[Numpy-discussion] numpy slices limited to 32 bit values?

Glenn Tarbox, PhD glenn@tarbox....
Thu May 14 01:22:41 CDT 2009

On Wed, May 13, 2009 at 11:04 PM, Charles R Harris <
charlesr.harris@gmail.com> wrote:

> On Wed, May 13, 2009 at 10:50 PM, Glenn Tarbox, PhD <glenn@tarbox.org>wrote:
>> I'm using the latest version of Sage (3.4.2) which is python 2.5 and numpy
>> something or other (I will do more digging presently)
>> I'm able to map large files and access all the elements unless I'm using
>> slices
>> so, for example:
>> fp = np.memmap("/mnt/hdd/data/mmap/numpy1e10.mmap", dtype='float64',
>> mode='r+', shape=(10000000000,))
>> which is 1e10 doubles if you don't wanna count the zeros
>> gives full access to a 75 GB memory image
>> But when I do:
>> fp[:] = 1.0
>> np.sum(fp)
>> I get 1410065408.0  as the result
> As doubles, that is more than 2**33 bytes, so I expect there is something
> else going on. How much physical memory/swap memory do you have? This could
> also be a python problem since python does the memmap.

I've been working on some other things lately and that number seemed related
to 2^32... now that I look more closely, I don't know where that number
comes from.

To your question, I have 32GB of RAM and virtually nothing else running...
Top tells me I'm getting between 96% and 98% for this process which seems
about right.

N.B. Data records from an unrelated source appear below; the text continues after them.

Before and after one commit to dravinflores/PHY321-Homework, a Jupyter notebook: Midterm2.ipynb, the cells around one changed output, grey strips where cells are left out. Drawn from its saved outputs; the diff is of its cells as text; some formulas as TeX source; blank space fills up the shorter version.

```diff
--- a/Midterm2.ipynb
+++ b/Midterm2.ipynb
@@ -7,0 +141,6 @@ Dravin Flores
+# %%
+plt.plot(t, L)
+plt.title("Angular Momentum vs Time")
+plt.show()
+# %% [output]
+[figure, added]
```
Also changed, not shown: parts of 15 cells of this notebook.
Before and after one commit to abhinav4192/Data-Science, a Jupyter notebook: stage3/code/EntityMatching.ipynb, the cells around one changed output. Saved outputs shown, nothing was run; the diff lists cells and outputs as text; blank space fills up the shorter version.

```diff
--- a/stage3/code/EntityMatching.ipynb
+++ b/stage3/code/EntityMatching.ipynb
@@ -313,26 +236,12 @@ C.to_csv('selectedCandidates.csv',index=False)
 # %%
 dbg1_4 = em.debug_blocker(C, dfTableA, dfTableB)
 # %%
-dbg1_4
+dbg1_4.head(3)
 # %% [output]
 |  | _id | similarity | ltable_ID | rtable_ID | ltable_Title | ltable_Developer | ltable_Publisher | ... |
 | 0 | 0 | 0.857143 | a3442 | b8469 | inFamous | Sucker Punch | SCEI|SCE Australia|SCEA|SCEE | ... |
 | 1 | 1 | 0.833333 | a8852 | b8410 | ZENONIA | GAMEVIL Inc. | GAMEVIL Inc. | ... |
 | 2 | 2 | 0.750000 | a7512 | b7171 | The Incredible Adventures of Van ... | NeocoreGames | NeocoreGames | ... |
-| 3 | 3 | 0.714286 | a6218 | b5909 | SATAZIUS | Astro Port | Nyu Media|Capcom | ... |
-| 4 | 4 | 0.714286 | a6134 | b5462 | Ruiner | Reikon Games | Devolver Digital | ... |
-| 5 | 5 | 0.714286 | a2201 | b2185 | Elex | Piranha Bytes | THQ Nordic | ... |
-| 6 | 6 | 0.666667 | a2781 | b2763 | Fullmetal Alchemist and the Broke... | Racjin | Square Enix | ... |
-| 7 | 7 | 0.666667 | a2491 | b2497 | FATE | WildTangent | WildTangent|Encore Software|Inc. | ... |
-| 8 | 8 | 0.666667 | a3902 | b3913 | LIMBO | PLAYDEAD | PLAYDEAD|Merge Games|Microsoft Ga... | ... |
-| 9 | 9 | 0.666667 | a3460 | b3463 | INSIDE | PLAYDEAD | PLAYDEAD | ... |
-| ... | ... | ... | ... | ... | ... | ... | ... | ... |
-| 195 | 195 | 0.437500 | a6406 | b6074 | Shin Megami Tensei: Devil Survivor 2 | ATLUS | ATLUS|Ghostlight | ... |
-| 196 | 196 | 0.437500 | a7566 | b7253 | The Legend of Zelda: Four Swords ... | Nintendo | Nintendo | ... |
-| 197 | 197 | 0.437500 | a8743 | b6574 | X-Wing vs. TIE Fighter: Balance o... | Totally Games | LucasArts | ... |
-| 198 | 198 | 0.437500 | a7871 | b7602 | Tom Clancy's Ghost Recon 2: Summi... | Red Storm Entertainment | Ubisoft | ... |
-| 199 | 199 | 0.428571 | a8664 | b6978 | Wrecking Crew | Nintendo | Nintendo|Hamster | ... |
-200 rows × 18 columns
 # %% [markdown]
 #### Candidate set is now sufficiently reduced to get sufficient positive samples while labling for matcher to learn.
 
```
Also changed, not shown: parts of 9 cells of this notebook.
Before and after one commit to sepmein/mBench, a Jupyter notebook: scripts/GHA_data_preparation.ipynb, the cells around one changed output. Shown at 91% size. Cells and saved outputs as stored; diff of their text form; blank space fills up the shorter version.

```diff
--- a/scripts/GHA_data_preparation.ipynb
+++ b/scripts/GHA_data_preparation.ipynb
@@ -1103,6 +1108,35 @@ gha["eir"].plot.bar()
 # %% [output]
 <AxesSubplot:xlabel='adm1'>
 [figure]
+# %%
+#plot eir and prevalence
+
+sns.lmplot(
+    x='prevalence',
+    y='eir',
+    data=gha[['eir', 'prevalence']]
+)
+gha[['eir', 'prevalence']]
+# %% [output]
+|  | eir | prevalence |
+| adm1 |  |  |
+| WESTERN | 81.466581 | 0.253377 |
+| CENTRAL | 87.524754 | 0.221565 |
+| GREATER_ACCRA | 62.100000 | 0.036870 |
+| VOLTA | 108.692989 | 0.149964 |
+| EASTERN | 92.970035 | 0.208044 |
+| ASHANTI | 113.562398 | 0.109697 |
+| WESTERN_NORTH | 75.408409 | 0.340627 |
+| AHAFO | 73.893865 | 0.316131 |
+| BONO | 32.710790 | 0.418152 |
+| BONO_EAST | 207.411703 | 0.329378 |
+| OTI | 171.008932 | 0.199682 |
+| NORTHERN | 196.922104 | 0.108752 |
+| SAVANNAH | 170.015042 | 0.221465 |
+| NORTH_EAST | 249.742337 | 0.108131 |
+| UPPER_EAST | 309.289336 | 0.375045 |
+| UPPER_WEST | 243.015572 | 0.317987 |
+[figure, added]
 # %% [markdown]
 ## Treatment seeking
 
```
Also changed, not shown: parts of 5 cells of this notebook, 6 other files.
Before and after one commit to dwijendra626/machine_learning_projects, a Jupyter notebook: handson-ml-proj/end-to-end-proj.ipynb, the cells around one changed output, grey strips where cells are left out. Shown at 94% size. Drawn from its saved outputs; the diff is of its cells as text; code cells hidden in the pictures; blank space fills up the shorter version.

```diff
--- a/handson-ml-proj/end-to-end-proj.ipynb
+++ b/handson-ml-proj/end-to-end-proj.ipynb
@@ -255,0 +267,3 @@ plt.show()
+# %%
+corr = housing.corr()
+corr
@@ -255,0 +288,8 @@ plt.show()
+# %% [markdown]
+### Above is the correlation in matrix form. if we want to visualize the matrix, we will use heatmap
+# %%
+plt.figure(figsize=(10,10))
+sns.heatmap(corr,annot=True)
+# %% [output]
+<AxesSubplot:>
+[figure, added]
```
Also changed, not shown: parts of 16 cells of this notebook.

Here's the thing.  When I create the mmap file, I get the right number of
bytes.  I can, from what I can tell, update individual values within the
array (I'm gonna bang on it a bit more with some other scripts)

Its only when using slicing that things get strange (he says having not
really done a more thorough test)

Of course, I was assuming this is a 32 bit thing... but you're right...
where did that result come from???

The other clue here is that when I create my own slice (as described above)
it returns instantly... numpy doesn't throw an error but it doesn't do
anything with the slice either.

Since I'm IO bound anyways, maybe i'll just write a loop and see if I can't
set all the values.  The machine could use a little exercise anyways.


> Chuck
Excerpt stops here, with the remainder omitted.